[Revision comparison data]
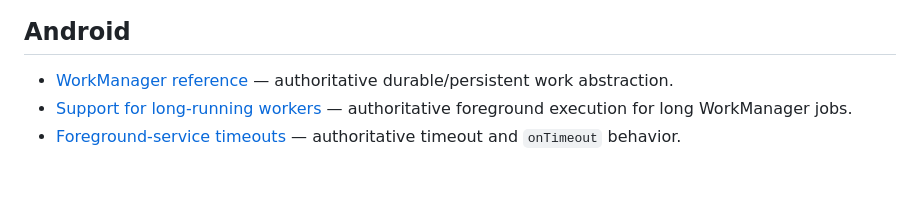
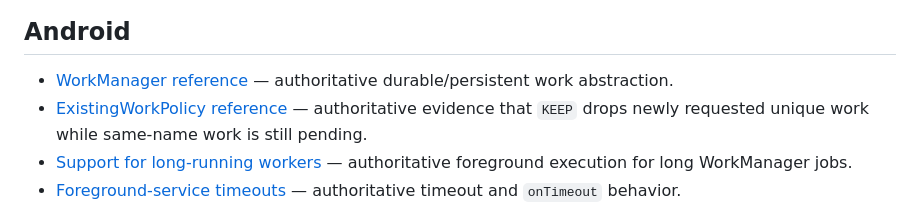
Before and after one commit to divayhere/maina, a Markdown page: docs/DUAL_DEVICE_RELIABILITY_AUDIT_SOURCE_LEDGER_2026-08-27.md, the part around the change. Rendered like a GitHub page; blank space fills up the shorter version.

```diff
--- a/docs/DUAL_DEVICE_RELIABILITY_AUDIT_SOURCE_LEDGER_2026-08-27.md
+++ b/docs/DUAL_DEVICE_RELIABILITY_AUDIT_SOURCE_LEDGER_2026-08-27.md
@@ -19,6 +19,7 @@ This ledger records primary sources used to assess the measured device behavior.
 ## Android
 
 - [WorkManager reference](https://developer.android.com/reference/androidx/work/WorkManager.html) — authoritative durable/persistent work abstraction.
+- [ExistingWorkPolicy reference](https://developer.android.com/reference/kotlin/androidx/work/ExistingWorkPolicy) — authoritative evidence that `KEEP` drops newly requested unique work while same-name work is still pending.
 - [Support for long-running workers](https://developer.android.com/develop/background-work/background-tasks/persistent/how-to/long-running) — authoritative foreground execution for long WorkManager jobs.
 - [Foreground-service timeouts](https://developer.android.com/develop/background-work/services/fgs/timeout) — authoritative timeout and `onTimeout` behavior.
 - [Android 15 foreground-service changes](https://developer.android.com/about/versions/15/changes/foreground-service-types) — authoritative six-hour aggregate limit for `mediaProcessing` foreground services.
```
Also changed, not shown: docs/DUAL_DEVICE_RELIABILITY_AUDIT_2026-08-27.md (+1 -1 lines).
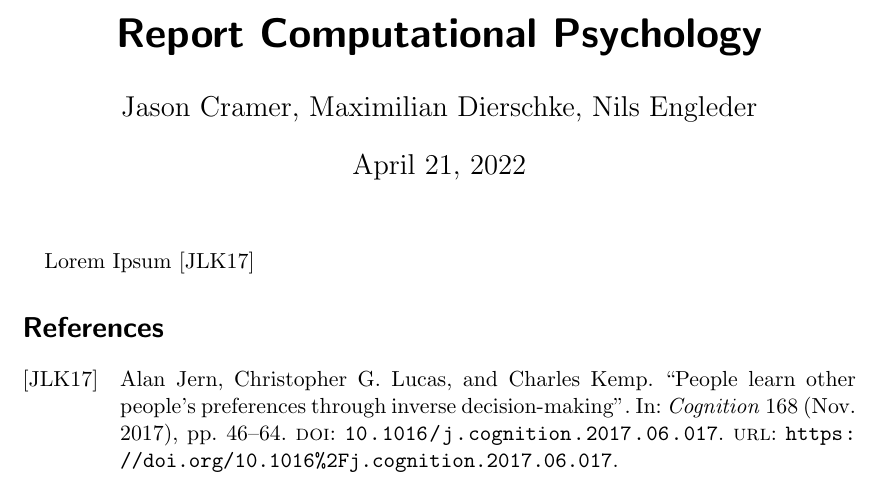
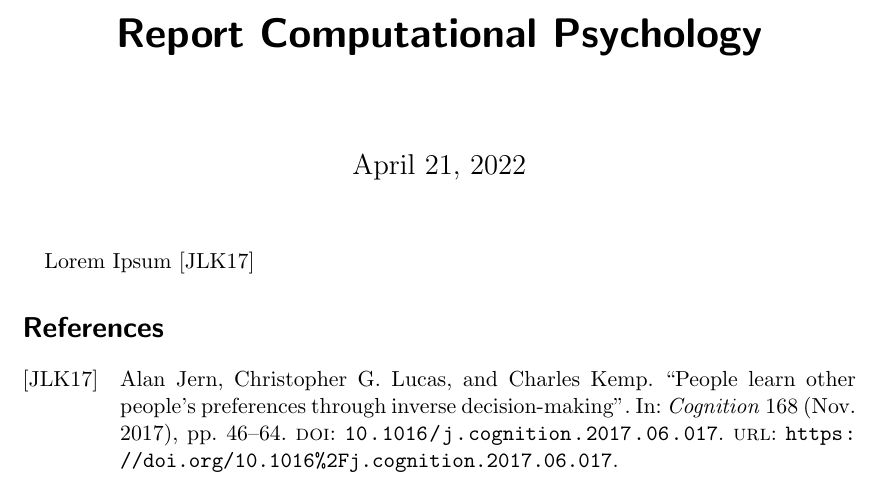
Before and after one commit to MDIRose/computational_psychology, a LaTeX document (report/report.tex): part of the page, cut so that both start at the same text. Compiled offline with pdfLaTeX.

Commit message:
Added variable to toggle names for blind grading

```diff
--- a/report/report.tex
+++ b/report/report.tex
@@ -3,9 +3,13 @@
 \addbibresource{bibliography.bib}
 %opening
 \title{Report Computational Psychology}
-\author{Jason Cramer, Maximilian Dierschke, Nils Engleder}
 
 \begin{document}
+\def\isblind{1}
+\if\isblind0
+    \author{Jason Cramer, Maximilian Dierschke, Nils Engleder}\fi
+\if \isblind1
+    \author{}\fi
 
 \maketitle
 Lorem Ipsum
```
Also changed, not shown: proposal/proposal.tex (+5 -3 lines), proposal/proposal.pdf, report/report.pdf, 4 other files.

» **EXERCISE INSTRUCTIONS**:
Retype the data above exactly, dropping every picture.

» **YOUR SOLUTION**:
Before and after one commit to divayhere/maina, a Markdown page: docs/DUAL_DEVICE_RELIABILITY_AUDIT_SOURCE_LEDGER_2026-08-27.md, the part around the change. Rendered like a GitHub page; blank space fills up the shorter version.

```diff
--- a/docs/DUAL_DEVICE_RELIABILITY_AUDIT_SOURCE_LEDGER_2026-08-27.md
+++ b/docs/DUAL_DEVICE_RELIABILITY_AUDIT_SOURCE_LEDGER_2026-08-27.md
@@ -19,6 +19,7 @@ This ledger records primary sources used to assess the measured device behavior.
 ## Android
 
 - [WorkManager reference](https://developer.android.com/reference/androidx/work/WorkManager.html) — authoritative durable/persistent work abstraction.
+- [ExistingWorkPolicy reference](https://developer.android.com/reference/kotlin/androidx/work/ExistingWorkPolicy) — authoritative evidence that `KEEP` drops newly requested unique work while same-name work is still pending.
 - [Support for long-running workers](https://developer.android.com/develop/background-work/background-tasks/persistent/how-to/long-running) — authoritative foreground execution for long WorkManager jobs.
 - [Foreground-service timeouts](https://developer.android.com/develop/background-work/services/fgs/timeout) — authoritative timeout and `onTimeout` behavior.
 - [Android 15 foreground-service changes](https://developer.android.com/about/versions/15/changes/foreground-service-types) — authoritative six-hour aggregate limit for `mediaProcessing` foreground services.
```
Also changed, not shown: docs/DUAL_DEVICE_RELIABILITY_AUDIT_2026-08-27.md (+1 -1 lines).
Before and after one commit to MDIRose/computational_psychology, a LaTeX document (report/report.tex): part of the page, cut so that both start at the same text. Compiled offline with pdfLaTeX.

Commit message:
Added variable to toggle names for blind grading

```diff
--- a/report/report.tex
+++ b/report/report.tex
@@ -3,9 +3,13 @@
 \addbibresource{bibliography.bib}
 %opening
 \title{Report Computational Psychology}
-\author{Jason Cramer, Maximilian Dierschke, Nils Engleder}
 
 \begin{document}
+\def\isblind{1}
+\if\isblind0
+    \author{Jason Cramer, Maximilian Dierschke, Nils Engleder}\fi
+\if \isblind1
+    \author{}\fi
 
 \maketitle
 Lorem Ipsum
```
Also changed, not shown: proposal/proposal.tex (+5 -3 lines), proposal/proposal.pdf, report/report.pdf, 4 other files.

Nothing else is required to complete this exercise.